The Conference of Board of Canada says smoking is responsible for a “devastating health burden” that highlights the need for the government to toughen its efforts to cut the use of tobacco. Using figures from 2012, the board’s study found that smoking causes more than 45,000 deaths a year. That is almost one in five of all deaths in Canada.
‘This is enormous’
It also found that smoking causes $6.5 billion in direct health care costs and $16.2 billion in total economic costs including health care. “This is enormous,” says Rob Cunningham, a senior policy analyst at the Canadian Cancer Society. “It really creates the rationale for Health Minister Ginette Petitpas to really strengthen the Federal Tobacco Control Strategy that expires in March 2018.

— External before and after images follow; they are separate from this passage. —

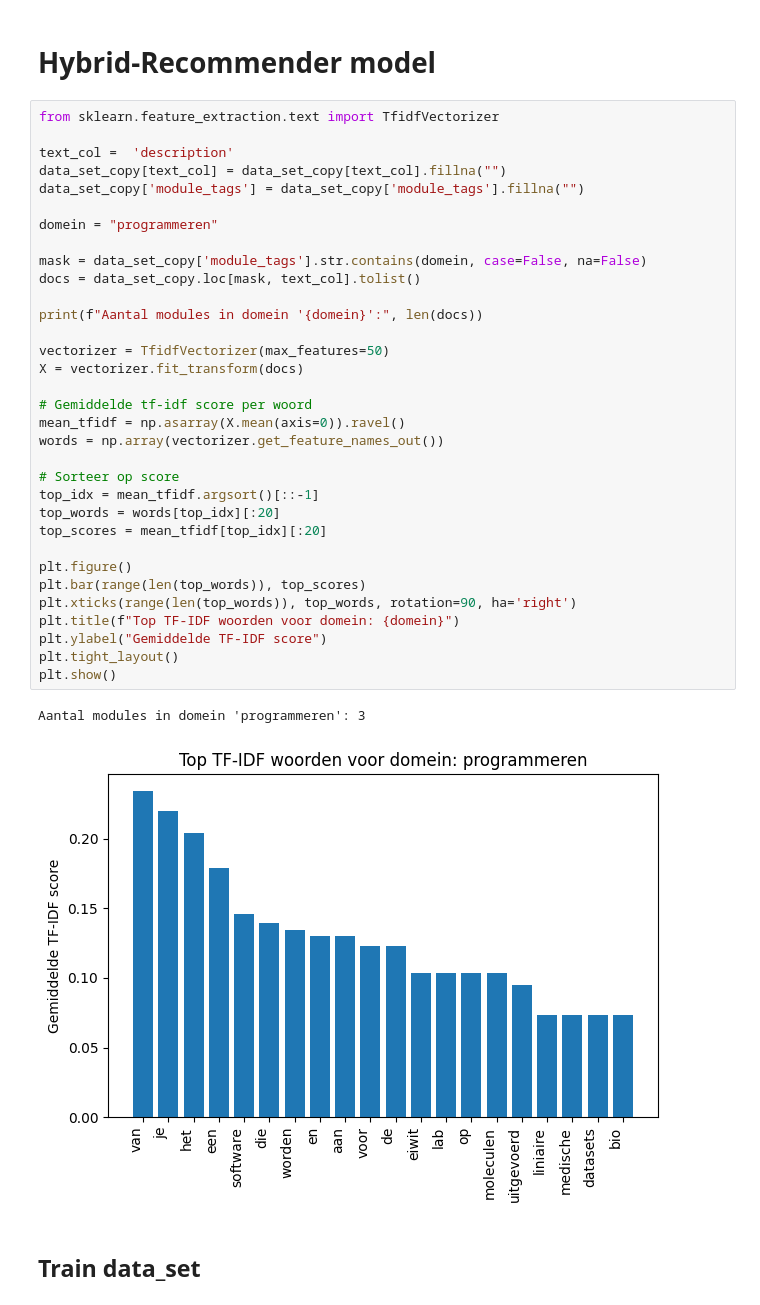
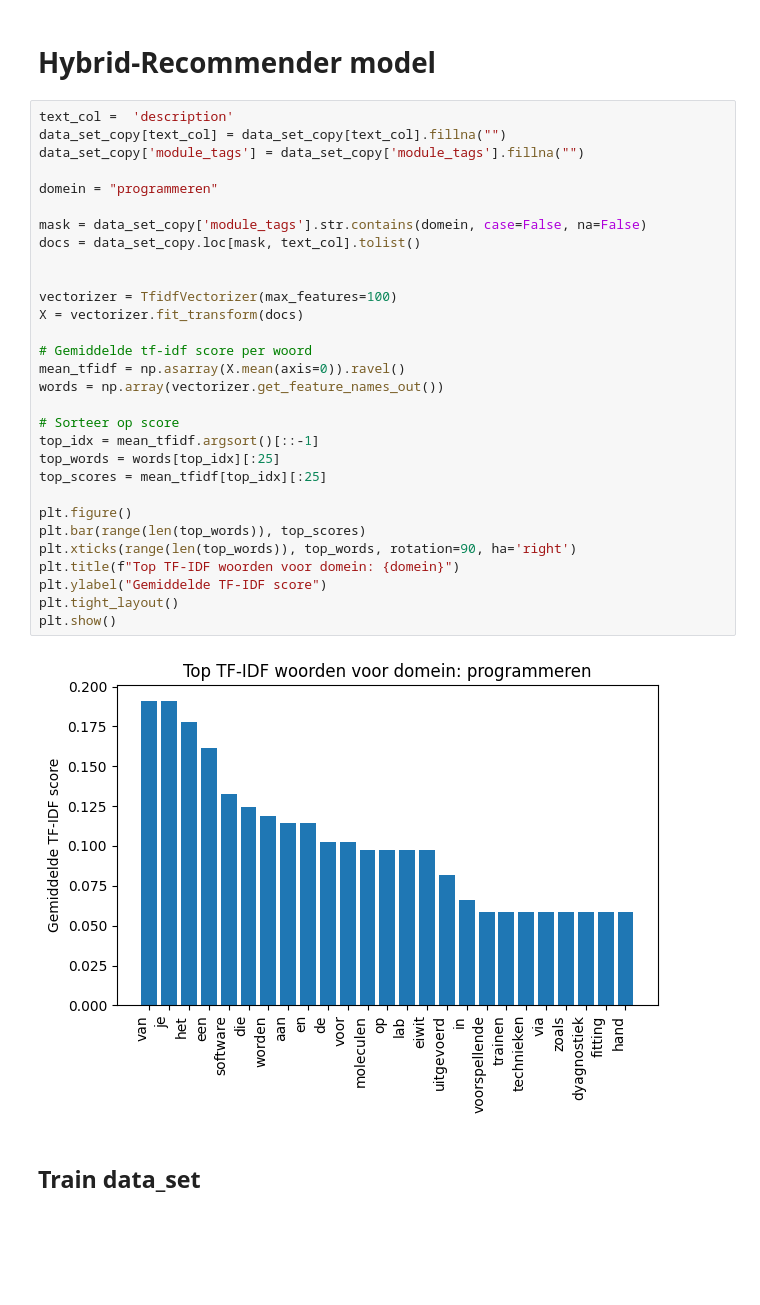
Before and after one commit to EnesT51/LU2-AI-Prototype, a Jupyter notebook: AI-PoC/AI_PoC.ipynb, the cells around one changed output. Cells and saved outputs as stored; diff of their text form; blank space fills up the shorter version.

```diff
--- a/AI-PoC/AI_PoC.ipynb
+++ b/AI-PoC/AI_PoC.ipynb
@@ -239,41 +240,37 @@ plt.show()
 # %% [markdown]
 # Hybrid-Recommender model
 # %%
-from sklearn.feature_extraction.text import TfidfVectorizer
-
 text_col =  'description'
 data_set_copy[text_col] = data_set_copy[text_col].fillna("")
 data_set_copy['module_tags'] = data_set_copy['module_tags'].fillna("")
 
 domein = "programmeren"
 
 mask = data_set_copy['module_tags'].str.contains(domein, case=False, na=False)
 docs = data_set_copy.loc[mask, text_col].tolist()
 
-print(f"Aantal modules in domein '{domein}':", len(docs))
 
-vectorizer = TfidfVectorizer(max_features=50)
+vectorizer = TfidfVectorizer(max_features=100)
 X = vectorizer.fit_transform(docs)
 
 # Gemiddelde tf-idf score per woord
 mean_tfidf = np.asarray(X.mean(axis=0)).ravel()
 words = np.array(vectorizer.get_feature_names_out())
 
 # Sorteer op score
 top_idx = mean_tfidf.argsort()[::-1]
-top_words = words[top_idx][:20]
-top_scores = mean_tfidf[top_idx][:20]
+top_words = words[top_idx][:25]
+top_scores = mean_tfidf[top_idx][:25]
 
 plt.figure()
 plt.bar(range(len(top_words)), top_scores)
 plt.xticks(range(len(top_words)), top_words, rotation=90, ha='right')
 plt.title(f"Top TF-IDF woorden voor domein: {domein}")
 plt.ylabel("Gemiddelde TF-IDF score")
 plt.tight_layout()
 plt.show()
 # %% [output]
-Aantal modules in domein 'programmeren': 3
-[figure, old version]
+[figure, new version]
 # %% [markdown]
 ## Train data_set
 # %%
```
Also changed, not shown: parts of 7 cells of this notebook.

“Canada can be and should be the world leader in tobacco control, as we have been in the past.”Listen
‘We need to do far more’
Cunningham says the strategy’s budget is underfunded. “We need to do far more in terms of youth prevention, smoking cessation, better policies. We need to ensure that plain packaging goes forward and is adopted as quickly as possible.

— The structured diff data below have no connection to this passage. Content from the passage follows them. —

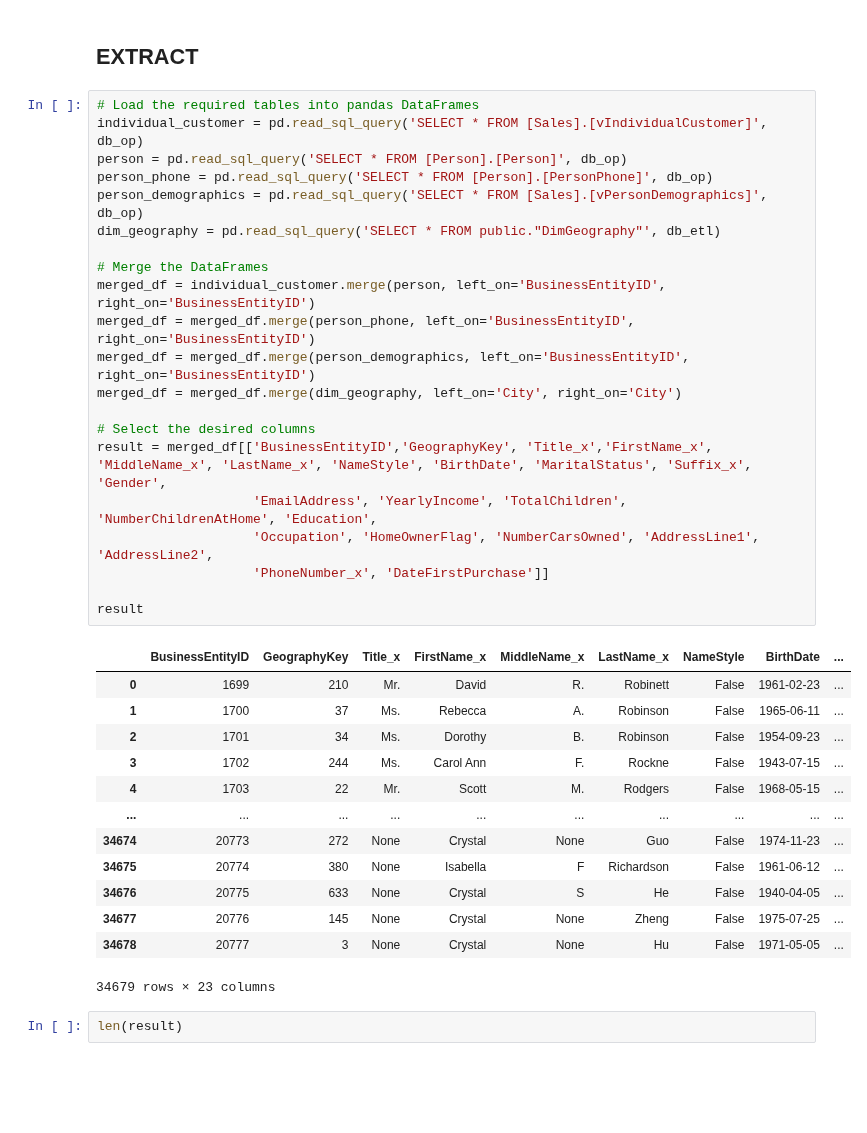
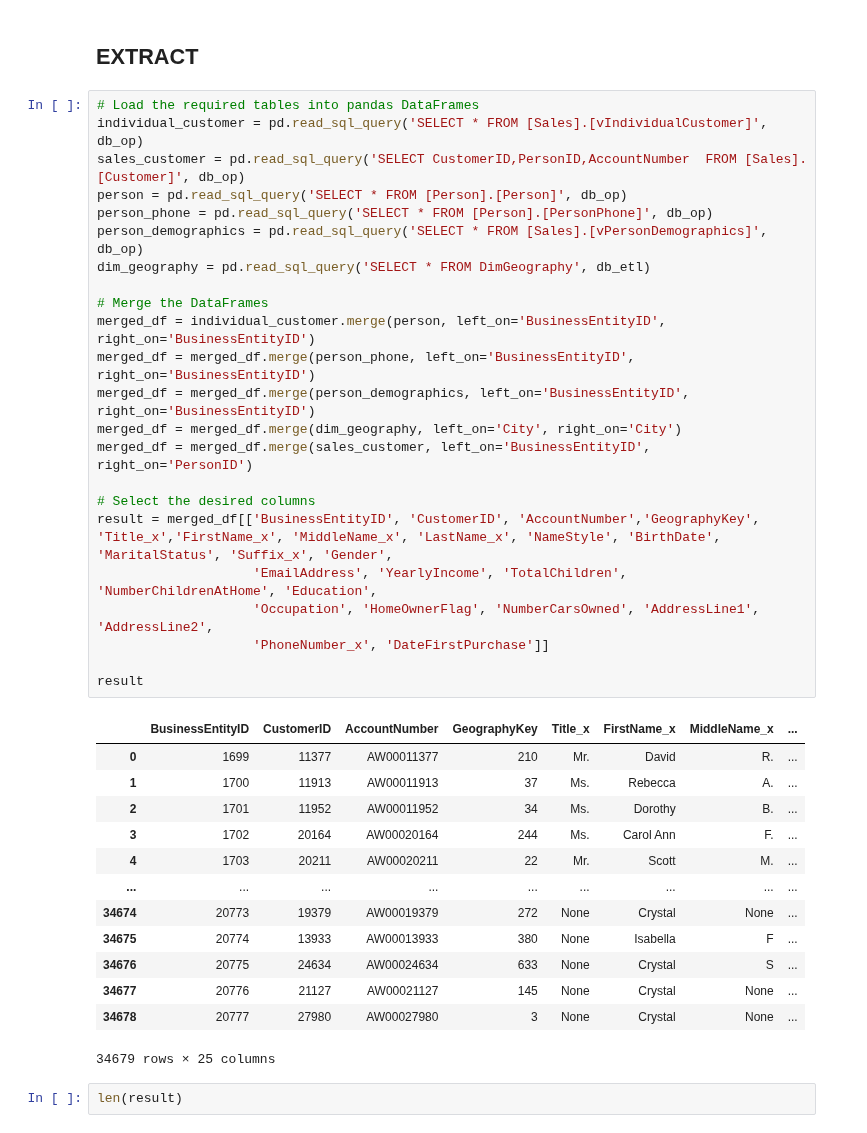
Before and after one commit to paulrojasg/data_science_part_4, a Jupyter notebook: DimCustomer.ipynb, the cells around one changed output. Saved outputs shown, nothing was run; the diff lists cells and outputs as text; blank space fills up the shorter version.

Commit message:
Fixed order and keys for DimCustomer

```diff
--- a/DimCustomer.ipynb
+++ b/DimCustomer.ipynb
@@ -10,38 +10,40 @@ db_op, db_etl = connect_databases()
 # %%
 # Load the required tables into pandas DataFrames
 individual_customer = pd.read_sql_query('SELECT * FROM [Sales].[vIndividualCustomer]', db_op)
+sales_customer = pd.read_sql_query('SELECT CustomerID,PersonID,AccountNumber  FROM [Sales].[Customer]', db_op)
 person = pd.read_sql_query('SELECT * FROM [Person].[Person]', db_op)
 person_phone = pd.read_sql_query('SELECT * FROM [Person].[PersonPhone]', db_op)
 person_demographics = pd.read_sql_query('SELECT * FROM [Sales].[vPersonDemographics]', db_op)
-dim_geography = pd.read_sql_query('SELECT * FROM public."DimGeography"', db_etl)
+dim_geography = pd.read_sql_query('SELECT * FROM DimGeography', db_etl)
 
 # Merge the DataFrames
 merged_df = individual_customer.merge(person, left_on='BusinessEntityID', right_on='BusinessEntityID')
 merged_df = merged_df.merge(person_phone, left_on='BusinessEntityID', right_on='BusinessEntityID')
 merged_df = merged_df.merge(person_demographics, left_on='BusinessEntityID', right_on='BusinessEntityID')
 merged_df = merged_df.merge(dim_geography, left_on='City', right_on='City')
+merged_df = merged_df.merge(sales_customer, left_on='BusinessEntityID', right_on='PersonID')
 
 # Select the desired columns
-result = merged_df[['BusinessEntityID','GeographyKey', 'Title_x','FirstName_x', 'MiddleName_x', 'LastName_x', 'NameStyle', 'BirthDate', 'MaritalStatus', 'Suffix_x', 'Gender',
+result = merged_df[['BusinessEntityID', 'CustomerID', 'AccountNumber','GeographyKey', 'Title_x','FirstName_x', 'MiddleName_x', 'LastName_x', 'NameStyle', 'BirthDate', 'MaritalStatus', 'Suffix_x', 'Gender',
                     'EmailAddress', 'YearlyIncome', 'TotalChildren', 'NumberChildrenAtHome', 'Education',
                     'Occupation', 'HomeOwnerFlag', 'NumberCarsOwned', 'AddressLine1', 'AddressLine2',
                     'PhoneNumber_x', 'DateFirstPurchase']]
 
 result
 # %% [output]
-|  | BusinessEntityID | GeographyKey | Title_x | FirstName_x | MiddleName_x | LastName_x | NameStyle | BirthDate | ... |
-| 0 | 1699 | 210 | Mr. | David | R. | Robinett | False | 1961-02-23 | ... |
-| 1 | 1700 | 37 | Ms. | Rebecca | A. | Robinson | False | 1965-06-11 | ... |
-| 2 | 1701 | 34 | Ms. | Dorothy | B. | Robinson | False | 1954-09-23 | ... |
-| 3 | 1702 | 244 | Ms. | Carol Ann | F. | Rockne | False | 1943-07-15 | ... |
-| 4 | 1703 | 22 | Mr. | Scott | M. | Rodgers | False | 1968-05-15 | ... |
-| ... | ... | ... | ... | ... | ... | ... | ... | ... | ... |
-| 34674 | 20773 | 272 | None | Crystal | None | Guo | False | 1974-11-23 | ... |
-| 34675 | 20774 | 380 | None | Isabella | F | Richardson | False | 1961-06-12 | ... |
-| 34676 | 20775 | 633 | None | Crystal | S | He | False | 1940-04-05 | ... |
-| 34677 | 20776 | 145 | None | Crystal | None | Zheng | False | 1975-07-25 | ... |
-| 34678 | 20777 | 3 | None | Crystal | None | Hu | False | 1971-05-05 | ... |
+|  | BusinessEntityID | CustomerID | AccountNumber | GeographyKey | Title_x | FirstName_x | MiddleName_x | ... |
+| 0 | 1699 | 11377 | AW00011377 | 210 | Mr. | David | R. | ... |
+| 1 | 1700 | 11913 | AW00011913 | 37 | Ms. | Rebecca | A. | ... |
+| 2 | 1701 | 11952 | AW00011952 | 34 | Ms. | Dorothy | B. | ... |
+| 3 | 1702 | 20164 | AW00020164 | 244 | Ms. | Carol Ann | F. | ... |
+| 4 | 1703 | 20211 | AW00020211 | 22 | Mr. | Scott | M. | ... |
+| ... | ... | ... | ... | ... | ... | ... | ... | ... |
+| 34674 | 20773 | 19379 | AW00019379 | 272 | None | Crystal | None | ... |
+| 34675 | 20774 | 13933 | AW00013933 | 380 | None | Isabella | F | ... |
+| 34676 | 20775 | 24634 | AW00024634 | 633 | None | Crystal | S | ... |
+| 34677 | 20776 | 21127 | AW00021127 | 145 | None | Crystal | None | ... |
+| 34678 | 20777 | 27980 | AW00027980 | 3 | None | Crystal | None | ... |
-34679 rows × 23 columns
+34679 rows × 25 columns
 # %%
 len(result)
 # %% [output]
```
Also changed, not shown: parts of 10 cells of this notebook.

“We hope that these new numbers, as horrific as they are, can further make the case for that new federal strategy to be as strong as possible.”

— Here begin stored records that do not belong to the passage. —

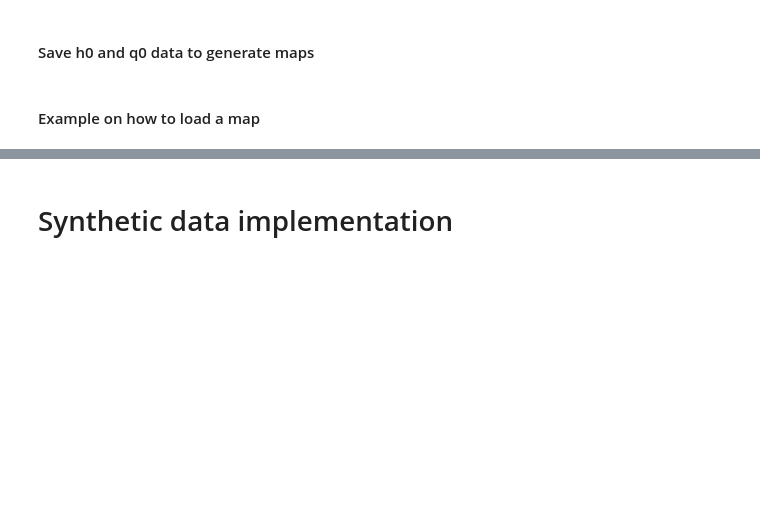
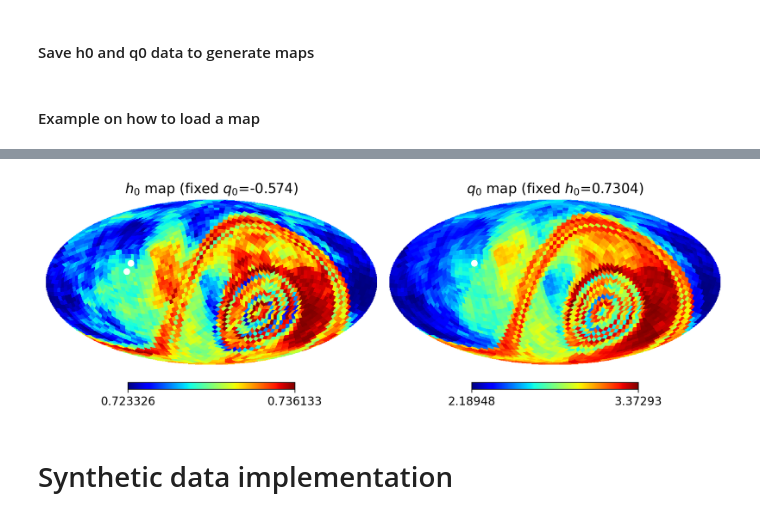
Before and after one commit to leoriohub/cosmographic_analysis, a Jupyter notebook: main.ipynb, the cells around one changed output, grey strips where cells are left out. Saved outputs shown, nothing was run; the diff lists cells and outputs as text; code cells hidden in the pictures; blank space fills up the shorter version.

```diff
--- a/main.ipynb
+++ b/main.ipynb
@@ -234,0 +221,17 @@ max_q0_anis_ra = np.degrees(max_q0_anis_phi)
+# %%
+delta_h0_max_ind = np.argmax(np.abs(delta_h0))
+delta_q0_max_ind = np.argmax(np.abs(delta_q0))
+
+max_q0_anis_vec = healpix_dirs[delta_q0_max_ind]
+max_q0_anis_theta, max_q0_anis_phi = hp.vec2ang(max_q0_anis_vec)
+
+max_h0_anis_vec = healpix_dirs[delta_h0_max_ind]
+max_h0_anis_theta, max_h0_anis_phi = hp.vec2ang(max_h0_anis_vec)
+# convert back to dec, ra
+
+
+# max_q0_anis_dec = np.degrees(np.pi/2 - max_q0_anis_theta)
+# max_q0_anis_ra = np.degrees(max_q0_anis_phi)
+
+max_h0_anis_dec = np.degrees(np.pi/2 - max_h0_anis_theta)
+max_h0_anis_ra = np.degrees(max_h0_anis_phi)
@@ -260,3 +269,26 @@ plt.show()
+# %%
+
+
+plt.figure(figsize=(15, 5))
+
+hp.mollview(h0_sn, coord="cg", title=rf'$h_0$ map (fixed $q_0$={q0f_sn})', unit='', notext=True, norm='hist', cmap='jet',
+            min=min(h0_sn), max=max(h0_sn), fig=1, sub=(1, 3, 1))
+hp.projplot(max_h0_anis_theta, max_h0_anis_phi, 'wo')  # Add a red dot
+
+hp.mollview(q0_sn, coord="cg", title=rf'$q_0$ map (fixed $h_0$={h0f_sn})', unit='', notext=True, norm='hist', cmap='jet',
+            min=min(q0_sn), max=max(q0_sn), fig=1, sub=(1, 3, 2))
+hp.projplot(max_q0_anis_theta, max_q0_anis_phi, 'wo')  # Add a red dot
+
+# Uncomment the following if you have a third map to plot
+# hp.mollview(q0map, coord="cg", title=rf'$q_0$ map (fixed $h_0$={h0f_planck})', unit='', notext=True, norm='hist', cmap='jet',
+#             min=min(q0), max=max(q0), fig=1, sub=(1, 3, 3))
+# hp.projplot(max_theta_rad, max_phi_rad, 'ro')  # Add a red dot
+
+map_filename = f'figures/{prefix_name}[FULL](hf={h0f}_qf={q0f})({zup}>z>{zdown}).png'
+# plt.savefig(map_filename)
+plt.show()
+# %% [output]
+[figure, added]
 # %% [markdown]
 # Synthetic data implementation
 # %% [markdown]
```
Also changed, not shown: parts of 13 cells of this notebook, 3 other files.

Based on government statistics, more than 3.9 million Canadians were smokers in 2015, and of them, 2.8 million said they smoked daily. Almost one-fifth of grades six to 12 students (12-18 year old) had tried smoking cigarettes in 2014-15.